As I sit here pondering how I’m going to spend the next 360+ days, I can’t but help consider how I’ve spent the last. Some highlights for me:
What can I learn from these being my highlights?
I thrived on completing things – but I needed an audience for which to complete them. The projects I haven’t finished are the ones without encouragement or deadlines. This isn’t really new news, but continues to be interesting upon introspection.
Narrative is also very important to me. I was dedicated to Zombies, Run – I got out 3-4 times a week – until I finished the story. The radio option was passable, but didn’t keep me walking. There is a new “Race Mission” option that I haven’t tried yet – and report is that Season Two is on the way. I hope to get back to exercising the Zombies soon – though it will be interesting walking in the cold and the snow.
I’ve also had some real success in the day job due to an embrace of narrative. I’ve put real effort into telling better stories about the underlying truths in our data and I think it has been good for me on both a personal and a professional level.
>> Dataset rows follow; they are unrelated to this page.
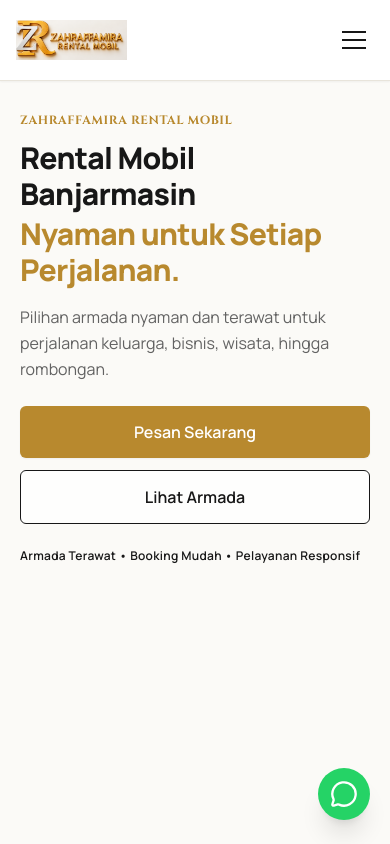
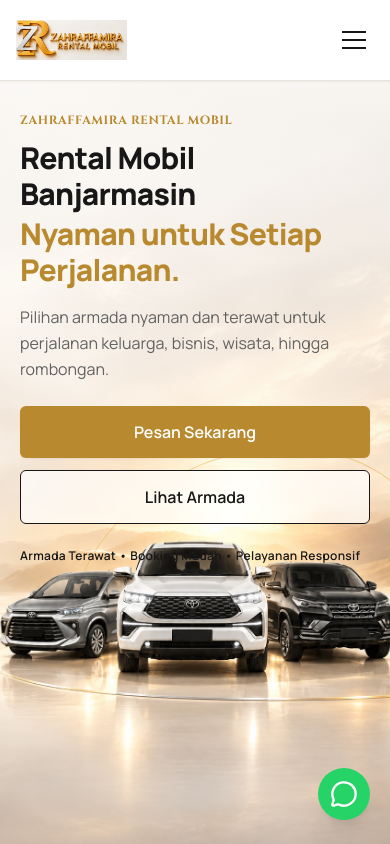
Before and after one commit to hmad28/rentalmobil06, a Next.js app: page / in a window 390 px wide. Shown: the top 844 px of the page. Built offline with nearby package versions, Linux system fonts and the light colour scheme.

Commit message:
Update Hero background rendering with proper z-index and new desktop/mobile assets

```diff
--- a/src/components/Hero.tsx
+++ b/src/components/Hero.tsx
@@ -3,8 +3,8 @@ import React from "react";
 export const Hero = () => {
   return (
     <section className="relative overflow-hidden bg-[#FBFAF7] border-b border-[#E8E4DB] min-h-[660px] sm:min-h-[720px] lg:min-h-[640px] xl:min-h-[720px] flex items-center">
-      {/* Responsive Background Images */}
-      <picture className="absolute inset-0 -z-10 w-full h-full pointer-events-none select-none">
+      {/* Background Images Layer (z-0 to ensure it is always visible above section background) */}
+      <picture className="absolute inset-0 z-0 w-full h-full pointer-events-none select-none">
         <source media="(min-width: 1024px)" srcSet="/images/hero-bg-desktop.png" />
         <img
           src="/images/hero-bg-mobile.png"
@@ -14,19 +14,18 @@ export const Hero = () => {
         />
       </picture>
 
-      {/* Subtle readability gradient overlays */}
-      {/* Desktop: Gentle fade on the left 48% to guarantee maximum text contrast */}
+      {/* Subtle readability gradient overlay (z-10) - soft, transparent fade so artwork remains vibrant */}
       <div
-        className="absolute inset-0 -z-5 hidden lg:block bg-gradient-to-r from-[#FBFAF7]/92 via-[#FBFAF7]/50 to-transparent w-[48%] pointer-events-none"
+        className="absolute inset-0 z-10 hidden lg:block bg-gradient-to-r from-[#FBFAF7]/85 via-[#FBFAF7]/40 to-transparent w-[45%] pointer-events-none"
         aria-hidden="true"
       />
-      {/* Mobile: Gentle fade on top 52% so headline and CTAs are crisp while cars below shine */}
       <div
-        className="absolute inset-0 -z-5 lg:hidden bg-gradient-to-b from-[#FBFAF7]/92 via-[#FBFAF7]/70 to-transparent h-[52%] pointer-events-none"
+        className="absolute inset-0 z-10 lg:hidden bg-gradient-to-b from-[#FBFAF7]/85 via-[#FBFAF7]/50 to-transparent h-[48%] pointer-events-none"
         aria-hidden="true"
       />
 
-      <div className="container max-w-7xl mx-auto px-5 sm:px-6 lg:px-8 pt-8 pb-72 sm:pb-80 lg:py-20 relative z-10 w-full">
+      {/* Foreground Content Layer (z-20) */}
+      <div className="container max-w-7xl mx-auto px-5 sm:px-6 lg:px-8 pt-8 pb-72 sm:pb-80 lg:py-20 relative z-20 w-full">
         {/* Left Column: 43% on Desktop */}
         <div className="w-full lg:w-[43%] xl:w-[42%] text-left">
           {/* Eyebrow */}
```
I still want to get better at ending stories, but that’s a set of thoughts to explore at another time.
The gratitude I have to Skinner Co. and the Flash Pulp Mob cannot be expressed in words. They have not only allowed me to share my stories with them, but they regularly encourage me. I have an emotional connection to the Flash Cast and am looking forward to getting back to writing the Doc Azrael chronicles.
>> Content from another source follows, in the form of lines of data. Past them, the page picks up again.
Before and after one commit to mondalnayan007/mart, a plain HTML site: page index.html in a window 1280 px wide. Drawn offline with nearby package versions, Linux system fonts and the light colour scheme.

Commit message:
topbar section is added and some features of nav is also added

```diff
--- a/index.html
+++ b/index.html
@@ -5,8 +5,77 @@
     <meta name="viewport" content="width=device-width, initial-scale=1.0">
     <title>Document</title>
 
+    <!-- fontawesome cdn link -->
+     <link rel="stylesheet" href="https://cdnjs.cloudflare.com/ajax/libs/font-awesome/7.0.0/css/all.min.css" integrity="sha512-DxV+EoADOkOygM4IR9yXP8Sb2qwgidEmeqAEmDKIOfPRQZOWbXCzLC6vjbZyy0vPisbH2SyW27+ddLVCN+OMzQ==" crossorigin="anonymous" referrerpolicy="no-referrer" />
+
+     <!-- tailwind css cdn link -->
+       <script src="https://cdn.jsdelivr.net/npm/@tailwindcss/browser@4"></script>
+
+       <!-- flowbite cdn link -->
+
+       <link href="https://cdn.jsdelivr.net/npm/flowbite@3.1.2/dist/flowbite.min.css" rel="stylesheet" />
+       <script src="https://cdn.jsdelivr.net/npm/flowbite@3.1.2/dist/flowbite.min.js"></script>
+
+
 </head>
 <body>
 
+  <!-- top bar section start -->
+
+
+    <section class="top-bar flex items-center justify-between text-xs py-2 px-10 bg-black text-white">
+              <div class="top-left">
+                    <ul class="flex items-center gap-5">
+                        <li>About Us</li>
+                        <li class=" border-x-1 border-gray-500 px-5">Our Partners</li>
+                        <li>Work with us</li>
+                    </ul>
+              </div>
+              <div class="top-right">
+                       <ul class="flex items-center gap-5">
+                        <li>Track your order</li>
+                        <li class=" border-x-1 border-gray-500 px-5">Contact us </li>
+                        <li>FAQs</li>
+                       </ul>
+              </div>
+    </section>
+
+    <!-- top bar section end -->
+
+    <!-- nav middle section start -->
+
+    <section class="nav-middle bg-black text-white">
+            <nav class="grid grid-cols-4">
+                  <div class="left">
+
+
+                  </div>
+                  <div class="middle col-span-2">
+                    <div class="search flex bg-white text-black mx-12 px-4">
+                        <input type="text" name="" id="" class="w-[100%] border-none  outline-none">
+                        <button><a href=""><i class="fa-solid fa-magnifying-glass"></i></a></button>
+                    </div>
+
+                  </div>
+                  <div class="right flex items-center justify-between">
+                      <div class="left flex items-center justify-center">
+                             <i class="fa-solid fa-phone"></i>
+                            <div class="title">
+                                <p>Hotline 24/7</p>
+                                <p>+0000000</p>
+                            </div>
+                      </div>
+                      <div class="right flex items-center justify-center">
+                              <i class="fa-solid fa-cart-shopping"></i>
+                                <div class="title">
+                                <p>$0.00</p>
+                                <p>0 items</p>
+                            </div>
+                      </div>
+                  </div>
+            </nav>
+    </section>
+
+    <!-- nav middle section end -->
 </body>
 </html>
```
Which leads me to my first real challenge of 2013: my PC needs a lot of love. It is still *wrong* from the formatting fiasco early last year and while I was able to make it workable through much of 2012, the lifespan of the misconfiguration is about done. I’ve gotten by for the last few weeks on a combination of portable devices, but I really need to figure out what to do with the desktop. I suspect that means a back-up, re-format and re-build, but I don’t have the confidence to do it myself and I’m feeling “once bitten, twice shy” about paying someone else. I suppose I just need to bite the bullet one way or the other. Until I do, audio work for the Flash Cast or anyone else is going to be complicated.
If you’ve been attention elsewhere, you know I’ve also been working on designing a game with my son. That’s been… interesting. I’m learning a lot about how he thinks, about collaboration, and about… myself. I want to do this with him, but he doesn’t want to do… well… much. He doesn’t want to write, just brainstorm. Which is fine, as far it goes, I suppose. But game writing is just that… writing. And a lot of it. So I need to take a different tact.
Part of that new direction is a new type of game, a game represented by The Cry of the Oppopanax. A mechanic not inspired by other people – using non-standard ‘dice’. I think I need to write up some rules and some setting and start running it for the boy, maybe others. I think CotO may be something like this blog. Something I’m doing for me and but something I’m doing in public.
One final note. During the end of 2012 and early into 2013, I did several crafting projects. The kids’ costumes for Con on the Cob (I’m particularly proud of the hammers of Kid Thunder). Props for the Sunday school Christmas Pageant (the gifts of the magi). Bottles of miracle dice. And most recently, a wall plaque for the Olivanders wands the family picked up on vacation.
I realized, I really like what I’m calling crafting. It tends to be small scale and relatively inexpensive – which means I can do it more often than room re-designs. It gives me a physical something to look at when it’s done – my focus on crafting story-decks at work scratches that itch somewhat, but physical artifacts are more satisfying. And it’s somehow timeless. If the interwebz crash, if digital technology goes away, I can still make something. Something that might even be values by others. Something with an audience.
Which makes me realize something, something potentially very important. Cry of the Oppoponax essentially came out of a craft project. The challenge was to design a game that fit in a very specific size container – one that you can get at craft stores. The ‘dice’, the letter beads, that I choose for the mechanic, likewise from a craft store. There is something about physical artifacts. I know other game designers have explored this space – games built around specific artifacts, games that create artifacts – see Risk Legacy.
This may be something critical for me to explore in 2013. The fusion of game design, story-telling, and crafting. Many years ago, I postulated small boutique game studios analogous to custom surfboard shops. Maybe I need to dust this idea off, a bit more literally. Games about creating physical artifacts – games that are (unique) physical artifacts.
After all, the world ended in 2012 – maybe it’s time to make something new.